══ The data

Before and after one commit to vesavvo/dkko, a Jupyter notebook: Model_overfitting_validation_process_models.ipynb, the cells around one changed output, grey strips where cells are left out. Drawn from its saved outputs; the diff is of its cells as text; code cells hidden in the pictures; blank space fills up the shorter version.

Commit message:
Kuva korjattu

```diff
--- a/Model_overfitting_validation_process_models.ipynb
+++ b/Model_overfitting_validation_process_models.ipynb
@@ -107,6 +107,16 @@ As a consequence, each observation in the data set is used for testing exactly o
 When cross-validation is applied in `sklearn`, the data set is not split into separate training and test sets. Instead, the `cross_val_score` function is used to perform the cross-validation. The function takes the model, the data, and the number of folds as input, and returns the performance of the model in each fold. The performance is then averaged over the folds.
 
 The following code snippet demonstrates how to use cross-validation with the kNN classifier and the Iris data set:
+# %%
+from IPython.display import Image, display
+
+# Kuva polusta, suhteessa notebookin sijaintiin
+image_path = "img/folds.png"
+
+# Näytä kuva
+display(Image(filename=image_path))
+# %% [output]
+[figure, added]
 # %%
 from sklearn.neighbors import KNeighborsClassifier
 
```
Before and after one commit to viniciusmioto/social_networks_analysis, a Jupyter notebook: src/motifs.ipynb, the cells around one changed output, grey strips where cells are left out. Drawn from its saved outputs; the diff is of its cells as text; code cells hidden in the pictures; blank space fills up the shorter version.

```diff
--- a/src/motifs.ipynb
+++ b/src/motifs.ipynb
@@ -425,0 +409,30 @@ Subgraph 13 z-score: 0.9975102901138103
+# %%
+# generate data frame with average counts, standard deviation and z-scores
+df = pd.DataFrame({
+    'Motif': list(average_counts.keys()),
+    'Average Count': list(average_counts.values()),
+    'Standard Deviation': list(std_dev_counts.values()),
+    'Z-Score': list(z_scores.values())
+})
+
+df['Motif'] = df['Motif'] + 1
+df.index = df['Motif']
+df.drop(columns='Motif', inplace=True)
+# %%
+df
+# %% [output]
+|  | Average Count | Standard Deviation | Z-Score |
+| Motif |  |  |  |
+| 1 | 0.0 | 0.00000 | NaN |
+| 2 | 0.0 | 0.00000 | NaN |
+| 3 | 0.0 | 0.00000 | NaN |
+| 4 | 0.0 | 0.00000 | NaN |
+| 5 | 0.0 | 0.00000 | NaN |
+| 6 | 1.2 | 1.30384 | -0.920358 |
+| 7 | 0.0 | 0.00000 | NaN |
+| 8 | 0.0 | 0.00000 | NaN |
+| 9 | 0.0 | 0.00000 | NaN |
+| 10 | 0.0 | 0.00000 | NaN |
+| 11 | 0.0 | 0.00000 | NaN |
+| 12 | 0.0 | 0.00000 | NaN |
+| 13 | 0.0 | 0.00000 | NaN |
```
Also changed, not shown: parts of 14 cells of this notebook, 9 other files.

════

■ **Work task**
Return all lines of the material that have "import" in them.

■ **Solution**
+from IPython.display import Image, display
 from sklearn.neighbors import KNeighborsClassifier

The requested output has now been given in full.